Despite having ‘global’ in its name, the GHIC gives the same cover as an existing UK EHIC and can only be used in the EU and in Switzerland (though it may extend to more countries in future).
It covers ‘necessary healthcare’ – in other words, healthcare that can’t wait until you’re back in the UK, such as visits to A&E and treatment for a pre-existing condition.
EHICs are still being issued and renewed in some cases, but only to certain groups of people.
These include EU nationals and citizens of Switzerland, Norway, Iceland or Liechtenstein who have legally resided in the UK since before 1 January 2021, and some British state pensioners who started living in one of these countries before 1 January 2021. New UK EHICs extend cover to Norway, Iceland and Liechtenstein.
EHICs and GHICs are free, and anyone else who needs to apply for a GHIC should do so directly on the NHS website (nhs.uk/ghic). Be careful not to fall foul of copycat sites that charge a fee: last year Which? found that three of six of the top search results on Google were firms charging up to £30 for the card.
As part of the application process you’ll be told which card you’re entitled to – so it’s likely that when you tried to renew your EHIC you did in fact apply for a GHIC. It usually takes about 10 working days to get your card, but the government says current waiting times are around double that.
You’ve been waiting a lot longer, so it’s worth contacting the GHIC helpline on 0300 330 1350 to see if you can find out what’s happening.
If you haven’t managed to get your new card before you go away, don’t panic. If you end up needing medical treatment while you’re abroad, you can apply for a Provisional Replacement Certificate (PRC) to give you the same level of cover. To arrange this you’ll need to call the NHS Overseas Healthcare Services on +44 191 218 1999.
Remember that an EHIC or GHIC is not a substitute for travel insurance.
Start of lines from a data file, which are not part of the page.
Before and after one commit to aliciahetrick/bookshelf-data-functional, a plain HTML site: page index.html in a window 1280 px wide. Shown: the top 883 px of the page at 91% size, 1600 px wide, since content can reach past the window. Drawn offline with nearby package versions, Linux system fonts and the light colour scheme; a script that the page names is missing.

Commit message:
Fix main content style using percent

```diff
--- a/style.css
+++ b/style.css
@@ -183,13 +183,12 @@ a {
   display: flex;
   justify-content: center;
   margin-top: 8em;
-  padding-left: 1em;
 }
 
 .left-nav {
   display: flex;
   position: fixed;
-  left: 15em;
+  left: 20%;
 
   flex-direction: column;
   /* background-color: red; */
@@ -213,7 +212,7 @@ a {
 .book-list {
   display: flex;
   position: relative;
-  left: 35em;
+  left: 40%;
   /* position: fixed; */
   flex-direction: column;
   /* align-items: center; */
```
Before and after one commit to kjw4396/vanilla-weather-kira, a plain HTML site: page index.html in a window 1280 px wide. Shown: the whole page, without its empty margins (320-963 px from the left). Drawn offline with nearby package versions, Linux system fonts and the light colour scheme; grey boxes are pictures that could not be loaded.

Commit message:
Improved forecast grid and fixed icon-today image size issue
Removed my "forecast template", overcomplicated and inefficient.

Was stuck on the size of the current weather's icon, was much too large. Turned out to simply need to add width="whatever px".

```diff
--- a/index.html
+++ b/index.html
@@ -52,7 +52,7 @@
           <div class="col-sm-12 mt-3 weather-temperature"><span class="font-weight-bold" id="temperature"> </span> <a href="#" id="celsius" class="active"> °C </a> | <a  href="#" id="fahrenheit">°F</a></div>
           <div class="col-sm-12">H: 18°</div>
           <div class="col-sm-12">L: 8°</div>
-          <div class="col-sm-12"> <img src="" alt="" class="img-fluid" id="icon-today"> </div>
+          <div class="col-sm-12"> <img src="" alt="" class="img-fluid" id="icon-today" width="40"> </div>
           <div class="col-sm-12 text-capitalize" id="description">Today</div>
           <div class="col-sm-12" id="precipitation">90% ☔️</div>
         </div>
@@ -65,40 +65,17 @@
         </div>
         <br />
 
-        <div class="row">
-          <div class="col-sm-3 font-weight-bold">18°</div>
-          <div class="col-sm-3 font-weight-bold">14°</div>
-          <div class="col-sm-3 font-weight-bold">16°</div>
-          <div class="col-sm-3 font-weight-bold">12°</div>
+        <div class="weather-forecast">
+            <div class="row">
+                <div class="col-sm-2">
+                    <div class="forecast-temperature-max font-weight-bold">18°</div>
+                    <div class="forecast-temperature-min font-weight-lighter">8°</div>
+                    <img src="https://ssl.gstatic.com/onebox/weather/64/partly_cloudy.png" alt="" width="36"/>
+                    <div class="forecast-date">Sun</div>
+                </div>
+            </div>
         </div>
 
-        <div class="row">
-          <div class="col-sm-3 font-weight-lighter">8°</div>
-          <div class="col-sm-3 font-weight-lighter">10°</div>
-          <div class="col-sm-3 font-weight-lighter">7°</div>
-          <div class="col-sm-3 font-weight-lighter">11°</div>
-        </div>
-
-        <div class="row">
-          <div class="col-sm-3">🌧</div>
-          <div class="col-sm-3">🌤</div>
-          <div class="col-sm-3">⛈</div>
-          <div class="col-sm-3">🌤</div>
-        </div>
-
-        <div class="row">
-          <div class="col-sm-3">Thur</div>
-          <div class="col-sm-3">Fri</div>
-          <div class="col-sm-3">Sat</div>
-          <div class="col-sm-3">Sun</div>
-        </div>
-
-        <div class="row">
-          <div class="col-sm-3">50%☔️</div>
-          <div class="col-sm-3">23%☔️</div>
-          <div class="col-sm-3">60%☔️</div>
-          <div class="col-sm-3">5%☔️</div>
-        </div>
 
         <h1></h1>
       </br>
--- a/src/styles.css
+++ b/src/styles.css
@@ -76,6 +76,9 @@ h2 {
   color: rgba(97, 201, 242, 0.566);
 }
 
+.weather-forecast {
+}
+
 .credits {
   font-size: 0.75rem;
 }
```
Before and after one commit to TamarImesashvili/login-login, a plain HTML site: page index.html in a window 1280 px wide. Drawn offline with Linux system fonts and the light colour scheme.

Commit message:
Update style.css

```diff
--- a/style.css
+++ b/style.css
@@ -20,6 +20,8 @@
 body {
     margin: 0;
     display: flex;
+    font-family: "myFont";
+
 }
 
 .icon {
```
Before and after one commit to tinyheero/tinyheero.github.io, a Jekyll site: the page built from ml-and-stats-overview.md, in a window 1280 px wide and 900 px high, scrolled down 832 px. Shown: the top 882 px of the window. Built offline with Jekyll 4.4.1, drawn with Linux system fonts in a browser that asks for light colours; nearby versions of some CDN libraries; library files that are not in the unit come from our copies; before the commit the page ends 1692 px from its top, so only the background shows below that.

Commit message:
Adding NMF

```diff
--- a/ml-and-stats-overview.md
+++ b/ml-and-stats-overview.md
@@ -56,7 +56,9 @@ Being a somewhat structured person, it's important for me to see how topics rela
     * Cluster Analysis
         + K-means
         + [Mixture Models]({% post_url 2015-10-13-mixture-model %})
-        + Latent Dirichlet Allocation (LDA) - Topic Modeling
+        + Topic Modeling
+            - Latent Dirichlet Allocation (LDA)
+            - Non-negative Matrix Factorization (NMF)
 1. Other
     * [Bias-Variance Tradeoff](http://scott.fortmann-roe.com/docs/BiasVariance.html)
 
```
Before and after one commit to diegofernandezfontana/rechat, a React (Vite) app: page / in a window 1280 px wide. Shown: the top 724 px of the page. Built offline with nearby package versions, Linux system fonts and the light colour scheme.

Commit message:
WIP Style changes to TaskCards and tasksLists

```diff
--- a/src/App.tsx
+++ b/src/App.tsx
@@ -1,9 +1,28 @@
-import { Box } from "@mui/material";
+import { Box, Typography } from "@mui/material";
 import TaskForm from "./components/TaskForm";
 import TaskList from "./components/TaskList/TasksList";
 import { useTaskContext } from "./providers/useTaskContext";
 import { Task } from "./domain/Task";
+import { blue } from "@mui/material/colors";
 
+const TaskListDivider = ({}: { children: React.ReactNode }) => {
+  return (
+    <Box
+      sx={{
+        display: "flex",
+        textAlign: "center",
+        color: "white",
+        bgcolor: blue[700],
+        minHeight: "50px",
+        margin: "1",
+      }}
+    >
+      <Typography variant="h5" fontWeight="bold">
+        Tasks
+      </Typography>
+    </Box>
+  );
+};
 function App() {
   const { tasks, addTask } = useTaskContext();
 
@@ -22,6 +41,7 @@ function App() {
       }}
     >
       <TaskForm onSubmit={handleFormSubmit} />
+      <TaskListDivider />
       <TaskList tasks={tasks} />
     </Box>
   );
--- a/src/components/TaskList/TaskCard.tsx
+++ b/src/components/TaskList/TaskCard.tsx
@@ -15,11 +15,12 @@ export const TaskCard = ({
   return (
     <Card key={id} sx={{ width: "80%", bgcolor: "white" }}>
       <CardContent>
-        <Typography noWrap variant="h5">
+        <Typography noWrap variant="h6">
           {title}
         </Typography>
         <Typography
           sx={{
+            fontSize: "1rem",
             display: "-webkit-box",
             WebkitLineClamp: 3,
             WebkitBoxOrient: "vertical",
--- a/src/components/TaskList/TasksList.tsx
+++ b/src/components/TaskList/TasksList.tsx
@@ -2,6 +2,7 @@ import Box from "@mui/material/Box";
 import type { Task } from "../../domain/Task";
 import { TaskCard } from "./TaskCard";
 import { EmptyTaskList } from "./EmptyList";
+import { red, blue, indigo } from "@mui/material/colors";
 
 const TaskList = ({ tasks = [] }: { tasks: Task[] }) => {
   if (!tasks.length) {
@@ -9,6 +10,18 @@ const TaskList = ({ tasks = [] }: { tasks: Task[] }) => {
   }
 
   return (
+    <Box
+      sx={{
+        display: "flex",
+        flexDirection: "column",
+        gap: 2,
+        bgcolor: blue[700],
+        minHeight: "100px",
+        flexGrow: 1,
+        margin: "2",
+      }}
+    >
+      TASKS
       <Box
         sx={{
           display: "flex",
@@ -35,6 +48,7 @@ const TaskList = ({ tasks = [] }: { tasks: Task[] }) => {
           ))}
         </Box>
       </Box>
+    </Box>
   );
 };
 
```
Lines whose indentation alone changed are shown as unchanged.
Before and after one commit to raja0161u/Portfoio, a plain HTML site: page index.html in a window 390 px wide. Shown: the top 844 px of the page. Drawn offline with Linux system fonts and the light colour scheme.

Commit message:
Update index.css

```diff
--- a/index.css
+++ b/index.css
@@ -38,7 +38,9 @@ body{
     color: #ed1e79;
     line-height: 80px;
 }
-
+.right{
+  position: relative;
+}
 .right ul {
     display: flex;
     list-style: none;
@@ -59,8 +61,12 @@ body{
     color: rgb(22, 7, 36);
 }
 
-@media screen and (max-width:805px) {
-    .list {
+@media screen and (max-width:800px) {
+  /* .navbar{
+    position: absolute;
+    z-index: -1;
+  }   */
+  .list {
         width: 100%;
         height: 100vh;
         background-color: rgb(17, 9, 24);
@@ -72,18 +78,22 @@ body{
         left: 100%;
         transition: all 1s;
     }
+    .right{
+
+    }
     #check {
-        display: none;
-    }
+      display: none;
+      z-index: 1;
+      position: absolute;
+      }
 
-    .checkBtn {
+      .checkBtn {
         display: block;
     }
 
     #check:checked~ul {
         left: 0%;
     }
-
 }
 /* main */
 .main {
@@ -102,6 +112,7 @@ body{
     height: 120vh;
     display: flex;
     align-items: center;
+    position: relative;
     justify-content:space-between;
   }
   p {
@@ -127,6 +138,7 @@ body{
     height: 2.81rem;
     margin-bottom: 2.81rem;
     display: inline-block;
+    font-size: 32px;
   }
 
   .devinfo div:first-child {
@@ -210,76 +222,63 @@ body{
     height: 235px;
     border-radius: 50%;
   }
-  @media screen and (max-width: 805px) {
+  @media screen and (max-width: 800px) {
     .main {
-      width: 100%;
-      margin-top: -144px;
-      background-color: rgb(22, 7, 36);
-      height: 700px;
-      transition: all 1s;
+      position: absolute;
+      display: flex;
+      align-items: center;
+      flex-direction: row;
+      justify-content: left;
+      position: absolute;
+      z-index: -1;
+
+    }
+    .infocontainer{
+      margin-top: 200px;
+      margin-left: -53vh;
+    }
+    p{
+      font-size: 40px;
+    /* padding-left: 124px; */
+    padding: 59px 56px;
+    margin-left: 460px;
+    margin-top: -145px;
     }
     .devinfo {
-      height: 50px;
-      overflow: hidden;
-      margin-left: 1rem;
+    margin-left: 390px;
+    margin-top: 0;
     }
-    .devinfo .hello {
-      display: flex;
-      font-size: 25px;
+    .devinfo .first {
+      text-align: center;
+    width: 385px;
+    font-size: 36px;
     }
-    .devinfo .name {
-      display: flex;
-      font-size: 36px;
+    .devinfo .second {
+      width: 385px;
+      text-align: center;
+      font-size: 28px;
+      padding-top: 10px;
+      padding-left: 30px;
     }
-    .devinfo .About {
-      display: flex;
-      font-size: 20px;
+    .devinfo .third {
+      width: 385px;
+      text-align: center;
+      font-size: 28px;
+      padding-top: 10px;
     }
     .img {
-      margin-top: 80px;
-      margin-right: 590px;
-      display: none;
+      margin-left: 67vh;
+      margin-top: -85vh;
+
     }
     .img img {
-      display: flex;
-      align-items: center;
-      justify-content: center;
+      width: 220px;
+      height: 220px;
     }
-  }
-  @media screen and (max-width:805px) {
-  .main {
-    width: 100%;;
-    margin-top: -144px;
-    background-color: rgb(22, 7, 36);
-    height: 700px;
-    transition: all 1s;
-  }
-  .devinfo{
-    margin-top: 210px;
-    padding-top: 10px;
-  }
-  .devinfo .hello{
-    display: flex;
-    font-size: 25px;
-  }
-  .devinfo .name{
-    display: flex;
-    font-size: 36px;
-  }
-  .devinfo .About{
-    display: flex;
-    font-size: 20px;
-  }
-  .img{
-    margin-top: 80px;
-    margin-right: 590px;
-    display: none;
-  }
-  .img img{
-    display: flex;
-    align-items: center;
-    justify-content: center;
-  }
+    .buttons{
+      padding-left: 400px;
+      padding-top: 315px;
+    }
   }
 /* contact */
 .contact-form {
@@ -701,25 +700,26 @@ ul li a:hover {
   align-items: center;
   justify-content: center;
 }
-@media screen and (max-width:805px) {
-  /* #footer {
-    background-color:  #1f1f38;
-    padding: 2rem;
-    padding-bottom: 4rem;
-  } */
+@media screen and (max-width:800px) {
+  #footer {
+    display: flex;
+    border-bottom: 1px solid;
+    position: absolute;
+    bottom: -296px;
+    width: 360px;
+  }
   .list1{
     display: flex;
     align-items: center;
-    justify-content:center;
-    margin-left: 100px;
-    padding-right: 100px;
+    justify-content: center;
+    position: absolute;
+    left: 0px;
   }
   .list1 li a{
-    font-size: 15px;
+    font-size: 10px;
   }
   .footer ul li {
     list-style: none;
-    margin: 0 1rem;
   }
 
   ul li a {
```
They won’t cover treatment at a private hospital or clinic, or repatriation to the UK. Neither will they pay out if you have any other problems while you’re away, such as your luggage going missing.
Not all travel insurance is created equal though. For example, Which?’s latest analysis of 199 policies found that four in 10 do not cover you for strikes by airport or airline staff. That’s why it’s important to check the small print and make sure you understand what you can and can’t claim for.
One of the best features of travel insurance is that you can often recoup the cost of the holiday if you have to cancel (with good reason) before you go, so it’s sensible to arrange cover as soon as you’ve booked your trip.
Jenny Ross is editor of ‘Which? Money’. To have your question featured on this page, email [email protected]